As this club was nearer the city, the children spoke much better English. They performed songs, dance, acrobatics and drama. When the acrobatics started, you could really see our Health and Safety nature coming through! Meg tried to convince the boys to do an act but they were having none of it!

Interestingly, the teachers focused a lot on positivity and negativity at the club. For example, a young boy presented to us a drawing of his “life tree”. He explained where he was from, what he liked, his dreams and aspirations of being a doctor or a solider, but also the things that will stop him from achieving this. The teacher explained that they try hard to help the children to remain positive but also to help them understand their limitations.

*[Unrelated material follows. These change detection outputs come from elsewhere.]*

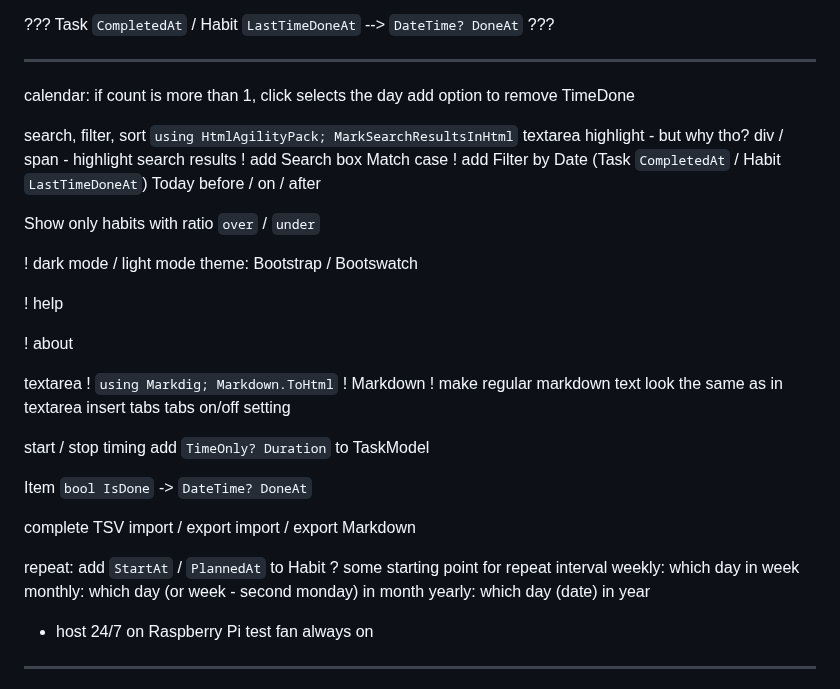
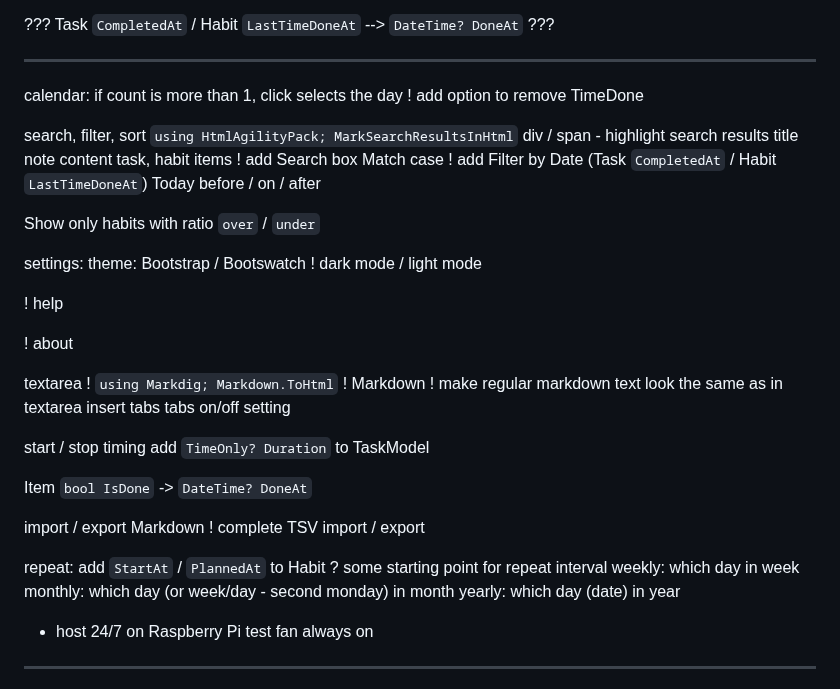
Before and after one commit to Jinjinov/OpenHabitTracker, a Markdown page: TODO.md, the part around the change. GitHub-like rendering.

Commit message:
updated TODO

```diff
--- a/TODO.md
+++ b/TODO.md
@@ -14,12 +14,14 @@ version history: https://learn.microsoft.com/en-us/ef/core/providers/sql-server/
 
 calendar:
 	if count is more than 1, click selects the day
-	add option to remove TimeDone
+!	add option to remove TimeDone
 
 search, filter, sort
 	`using HtmlAgilityPack; MarkSearchResultsInHtml`
-	textarea highlight - but why tho?
 	div / span - highlight search results
+		title
+		note content
+		task, habit items
 !	add Search box
 		Match case
 !	add Filter by Date (Task `CompletedAt` / Habit `LastTimeDoneAt`)
@@ -28,8 +30,9 @@ search, filter, sort
 
 Show only habits with ratio `over` / `under`
 
-! dark mode / light mode
-theme: Bootstrap / Bootswatch
+settings:
+	theme: Bootstrap / Bootswatch
+!	dark mode / light mode
 
 ! help
 
@@ -47,13 +50,14 @@ start / stop timing
 
 Item `bool IsDone` -> `DateTime? DoneAt`
 
-complete TSV import / export
-import / export Markdown
+import / export
+	Markdown
+!	complete TSV import / export
 
 repeat:
 	add `StartAt` / `PlannedAt` to Habit ? some starting point for repeat interval
 	weekly: which day in week
-	monthly: which day (or week - second monday) in month
+	monthly: which day (or week/day - second monday) in month
 	yearly: which day (date) in year
 
 
```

It is heart-warming to see that the children have big goals and with the support of the project partners and WeSeeHope, they will have a much bigger chance of achieving them.

Having had a particularly difficult day yesterday, we all agree that today has lifted our spirits again after all the fantastic progress we were lucky enough to see!

*name has been changed to protect confidentiality